[Start of section]

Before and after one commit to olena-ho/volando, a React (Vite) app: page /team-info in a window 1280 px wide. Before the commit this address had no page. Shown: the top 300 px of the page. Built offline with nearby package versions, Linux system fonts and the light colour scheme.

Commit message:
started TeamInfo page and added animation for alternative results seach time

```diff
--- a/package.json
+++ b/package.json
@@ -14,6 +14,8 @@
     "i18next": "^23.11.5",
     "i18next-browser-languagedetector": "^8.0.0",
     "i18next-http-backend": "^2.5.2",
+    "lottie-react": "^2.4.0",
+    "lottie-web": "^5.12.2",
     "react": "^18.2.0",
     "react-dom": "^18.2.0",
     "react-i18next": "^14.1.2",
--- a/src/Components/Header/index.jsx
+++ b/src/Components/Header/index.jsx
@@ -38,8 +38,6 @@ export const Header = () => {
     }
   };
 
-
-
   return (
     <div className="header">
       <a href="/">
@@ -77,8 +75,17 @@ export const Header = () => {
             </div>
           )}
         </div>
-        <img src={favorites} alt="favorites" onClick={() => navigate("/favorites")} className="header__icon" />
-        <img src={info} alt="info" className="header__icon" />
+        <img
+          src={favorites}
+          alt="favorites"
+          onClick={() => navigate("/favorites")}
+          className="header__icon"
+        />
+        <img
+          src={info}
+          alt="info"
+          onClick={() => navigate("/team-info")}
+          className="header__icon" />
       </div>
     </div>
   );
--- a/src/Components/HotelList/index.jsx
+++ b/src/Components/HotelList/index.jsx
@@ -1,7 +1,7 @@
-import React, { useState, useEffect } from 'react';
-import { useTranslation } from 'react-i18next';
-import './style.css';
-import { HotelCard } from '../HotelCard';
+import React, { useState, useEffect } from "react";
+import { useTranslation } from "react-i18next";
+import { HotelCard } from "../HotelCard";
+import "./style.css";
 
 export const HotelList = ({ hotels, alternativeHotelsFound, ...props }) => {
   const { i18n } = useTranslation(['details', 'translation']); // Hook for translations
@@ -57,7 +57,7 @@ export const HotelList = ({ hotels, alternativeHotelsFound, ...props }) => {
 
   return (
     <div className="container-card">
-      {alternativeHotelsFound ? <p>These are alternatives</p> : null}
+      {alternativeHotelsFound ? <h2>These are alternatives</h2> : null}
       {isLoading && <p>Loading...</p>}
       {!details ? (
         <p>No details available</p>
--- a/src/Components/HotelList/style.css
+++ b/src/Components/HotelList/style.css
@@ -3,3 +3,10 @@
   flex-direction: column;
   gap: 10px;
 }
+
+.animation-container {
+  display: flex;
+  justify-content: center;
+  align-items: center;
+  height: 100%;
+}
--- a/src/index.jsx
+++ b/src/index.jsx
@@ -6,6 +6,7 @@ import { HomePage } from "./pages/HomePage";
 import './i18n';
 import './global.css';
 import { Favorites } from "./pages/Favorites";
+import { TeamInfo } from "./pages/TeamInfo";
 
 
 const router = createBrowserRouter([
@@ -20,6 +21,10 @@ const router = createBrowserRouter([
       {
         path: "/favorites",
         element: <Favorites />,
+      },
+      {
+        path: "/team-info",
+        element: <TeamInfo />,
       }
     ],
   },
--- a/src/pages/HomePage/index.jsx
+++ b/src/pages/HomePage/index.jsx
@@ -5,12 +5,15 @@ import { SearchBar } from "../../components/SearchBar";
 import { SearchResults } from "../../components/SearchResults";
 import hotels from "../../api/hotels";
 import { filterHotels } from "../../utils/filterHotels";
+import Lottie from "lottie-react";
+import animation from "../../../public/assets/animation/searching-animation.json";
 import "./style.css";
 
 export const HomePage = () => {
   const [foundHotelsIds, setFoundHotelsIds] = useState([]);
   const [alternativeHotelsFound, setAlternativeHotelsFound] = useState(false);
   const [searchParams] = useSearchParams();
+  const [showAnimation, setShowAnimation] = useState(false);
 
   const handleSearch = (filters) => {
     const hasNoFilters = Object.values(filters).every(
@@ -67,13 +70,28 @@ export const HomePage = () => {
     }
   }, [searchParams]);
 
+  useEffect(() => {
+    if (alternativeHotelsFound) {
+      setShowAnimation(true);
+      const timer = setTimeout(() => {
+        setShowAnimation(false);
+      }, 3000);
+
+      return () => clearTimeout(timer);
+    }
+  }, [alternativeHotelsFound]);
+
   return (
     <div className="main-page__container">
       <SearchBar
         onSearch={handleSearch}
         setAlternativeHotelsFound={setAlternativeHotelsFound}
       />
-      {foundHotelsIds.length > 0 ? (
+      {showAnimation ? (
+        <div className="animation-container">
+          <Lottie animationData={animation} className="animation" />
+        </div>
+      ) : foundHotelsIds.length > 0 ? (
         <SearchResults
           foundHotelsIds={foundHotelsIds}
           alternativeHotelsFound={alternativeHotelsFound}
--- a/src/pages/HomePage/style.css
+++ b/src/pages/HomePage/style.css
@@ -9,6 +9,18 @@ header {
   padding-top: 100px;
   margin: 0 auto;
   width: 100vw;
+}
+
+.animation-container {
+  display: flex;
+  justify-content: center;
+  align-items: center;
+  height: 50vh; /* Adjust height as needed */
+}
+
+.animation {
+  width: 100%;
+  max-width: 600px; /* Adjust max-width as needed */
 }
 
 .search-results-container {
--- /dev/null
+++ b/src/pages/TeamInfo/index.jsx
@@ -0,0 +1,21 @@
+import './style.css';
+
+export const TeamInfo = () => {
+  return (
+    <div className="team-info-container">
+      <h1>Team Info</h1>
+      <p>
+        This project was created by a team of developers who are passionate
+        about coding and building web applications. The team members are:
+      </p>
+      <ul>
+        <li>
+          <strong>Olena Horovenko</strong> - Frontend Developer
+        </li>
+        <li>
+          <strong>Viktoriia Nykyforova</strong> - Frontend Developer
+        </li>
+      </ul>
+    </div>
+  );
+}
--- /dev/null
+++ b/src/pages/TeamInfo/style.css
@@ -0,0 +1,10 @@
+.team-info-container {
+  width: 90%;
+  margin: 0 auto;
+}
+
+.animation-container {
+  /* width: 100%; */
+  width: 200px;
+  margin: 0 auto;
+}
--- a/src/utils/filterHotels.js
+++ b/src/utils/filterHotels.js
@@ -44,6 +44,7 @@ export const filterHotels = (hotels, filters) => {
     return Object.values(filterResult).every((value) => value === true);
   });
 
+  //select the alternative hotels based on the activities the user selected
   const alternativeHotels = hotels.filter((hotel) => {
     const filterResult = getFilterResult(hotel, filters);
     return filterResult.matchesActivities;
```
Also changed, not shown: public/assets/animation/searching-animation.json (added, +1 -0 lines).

[End of section]

What to do
In this exercise, you retype all of the data exactly as it appears above.

Result of this task
Before and after one commit to olena-ho/volando, a React (Vite) app: page /team-info in a window 1280 px wide. Before the commit this address had no page. Shown: the top 300 px of the page. Built offline with nearby package versions, Linux system fonts and the light colour scheme.

Commit message:
started TeamInfo page and added animation for alternative results seach time

```diff
--- a/package.json
+++ b/package.json
@@ -14,6 +14,8 @@
     "i18next": "^23.11.5",
     "i18next-browser-languagedetector": "^8.0.0",
     "i18next-http-backend": "^2.5.2",
+    "lottie-react": "^2.4.0",
+    "lottie-web": "^5.12.2",
     "react": "^18.2.0",
     "react-dom": "^18.2.0",
     "react-i18next": "^14.1.2",
--- a/src/Components/Header/index.jsx
+++ b/src/Components/Header/index.jsx
@@ -38,8 +38,6 @@ export const Header = () => {
     }
   };
 
-
-
   return (
     <div className="header">
       <a href="/">
@@ -77,8 +75,17 @@ export const Header = () => {
             </div>
           )}
         </div>
-        <img src={favorites} alt="favorites" onClick={() => navigate("/favorites")} className="header__icon" />
-        <img src={info} alt="info" className="header__icon" />
+        <img
+          src={favorites}
+          alt="favorites"
+          onClick={() => navigate("/favorites")}
+          className="header__icon"
+        />
+        <img
+          src={info}
+          alt="info"
+          onClick={() => navigate("/team-info")}
+          className="header__icon" />
       </div>
     </div>
   );
--- a/src/Components/HotelList/index.jsx
+++ b/src/Components/HotelList/index.jsx
@@ -1,7 +1,7 @@
-import React, { useState, useEffect } from 'react';
-import { useTranslation } from 'react-i18next';
-import './style.css';
-import { HotelCard } from '../HotelCard';
+import React, { useState, useEffect } from "react";
+import { useTranslation } from "react-i18next";
+import { HotelCard } from "../HotelCard";
+import "./style.css";
 
 export const HotelList = ({ hotels, alternativeHotelsFound, ...props }) => {
   const { i18n } = useTranslation(['details', 'translation']); // Hook for translations
@@ -57,7 +57,7 @@ export const HotelList = ({ hotels, alternativeHotelsFound, ...props }) => {
 
   return (
     <div className="container-card">
-      {alternativeHotelsFound ? <p>These are alternatives</p> : null}
+      {alternativeHotelsFound ? <h2>These are alternatives</h2> : null}
       {isLoading && <p>Loading...</p>}
       {!details ? (
         <p>No details available</p>
--- a/src/Components/HotelList/style.css
+++ b/src/Components/HotelList/style.css
@@ -3,3 +3,10 @@
   flex-direction: column;
   gap: 10px;
 }
+
+.animation-container {
+  display: flex;
+  justify-content: center;
+  align-items: center;
+  height: 100%;
+}
--- a/src/index.jsx
+++ b/src/index.jsx
@@ -6,6 +6,7 @@ import { HomePage } from "./pages/HomePage";
 import './i18n';
 import './global.css';
 import { Favorites } from "./pages/Favorites";
+import { TeamInfo } from "./pages/TeamInfo";
 
 
 const router = createBrowserRouter([
@@ -20,6 +21,10 @@ const router = createBrowserRouter([
       {
         path: "/favorites",
         element: <Favorites />,
+      },
+      {
+        path: "/team-info",
+        element: <TeamInfo />,
       }
     ],
   },
--- a/src/pages/HomePage/index.jsx
+++ b/src/pages/HomePage/index.jsx
@@ -5,12 +5,15 @@ import { SearchBar } from "../../components/SearchBar";
 import { SearchResults } from "../../components/SearchResults";
 import hotels from "../../api/hotels";
 import { filterHotels } from "../../utils/filterHotels";
+import Lottie from "lottie-react";
+import animation from "../../../public/assets/animation/searching-animation.json";
 import "./style.css";
 
 export const HomePage = () => {
   const [foundHotelsIds, setFoundHotelsIds] = useState([]);
   const [alternativeHotelsFound, setAlternativeHotelsFound] = useState(false);
   const [searchParams] = useSearchParams();
+  const [showAnimation, setShowAnimation] = useState(false);
 
   const handleSearch = (filters) => {
     const hasNoFilters = Object.values(filters).every(
@@ -67,13 +70,28 @@ export const HomePage = () => {
     }
   }, [searchParams]);
 
+  useEffect(() => {
+    if (alternativeHotelsFound) {
+      setShowAnimation(true);
+      const timer = setTimeout(() => {
+        setShowAnimation(false);
+      }, 3000);
+
+      return () => clearTimeout(timer);
+    }
+  }, [alternativeHotelsFound]);
+
   return (
     <div className="main-page__container">
       <SearchBar
         onSearch={handleSearch}
         setAlternativeHotelsFound={setAlternativeHotelsFound}
       />
-      {foundHotelsIds.length > 0 ? (
+      {showAnimation ? (
+        <div className="animation-container">
+          <Lottie animationData={animation} className="animation" />
+        </div>
+      ) : foundHotelsIds.length > 0 ? (
         <SearchResults
           foundHotelsIds={foundHotelsIds}
           alternativeHotelsFound={alternativeHotelsFound}
--- a/src/pages/HomePage/style.css
+++ b/src/pages/HomePage/style.css
@@ -9,6 +9,18 @@ header {
   padding-top: 100px;
   margin: 0 auto;
   width: 100vw;
+}
+
+.animation-container {
+  display: flex;
+  justify-content: center;
+  align-items: center;
+  height: 50vh; /* Adjust height as needed */
+}
+
+.animation {
+  width: 100%;
+  max-width: 600px; /* Adjust max-width as needed */
 }
 
 .search-results-container {
--- /dev/null
+++ b/src/pages/TeamInfo/index.jsx
@@ -0,0 +1,21 @@
+import './style.css';
+
+export const TeamInfo = () => {
+  return (
+    <div className="team-info-container">
+      <h1>Team Info</h1>
+      <p>
+        This project was created by a team of developers who are passionate
+        about coding and building web applications. The team members are:
+      </p>
+      <ul>
+        <li>
+          <strong>Olena Horovenko</strong> - Frontend Developer
+        </li>
+        <li>
+          <strong>Viktoriia Nykyforova</strong> - Frontend Developer
+        </li>
+      </ul>
+    </div>
+  );
+}
--- /dev/null
+++ b/src/pages/TeamInfo/style.css
@@ -0,0 +1,10 @@
+.team-info-container {
+  width: 90%;
+  margin: 0 auto;
+}
+
+.animation-container {
+  /* width: 100%; */
+  width: 200px;
+  margin: 0 auto;
+}
--- a/src/utils/filterHotels.js
+++ b/src/utils/filterHotels.js
@@ -44,6 +44,7 @@ export const filterHotels = (hotels, filters) => {
     return Object.values(filterResult).every((value) => value === true);
   });
 
+  //select the alternative hotels based on the activities the user selected
   const alternativeHotels = hotels.filter((hotel) => {
     const filterResult = getFilterResult(hotel, filters);
     return filterResult.matchesActivities;
```
Also changed, not shown: public/assets/animation/searching-animation.json (added, +1 -0 lines).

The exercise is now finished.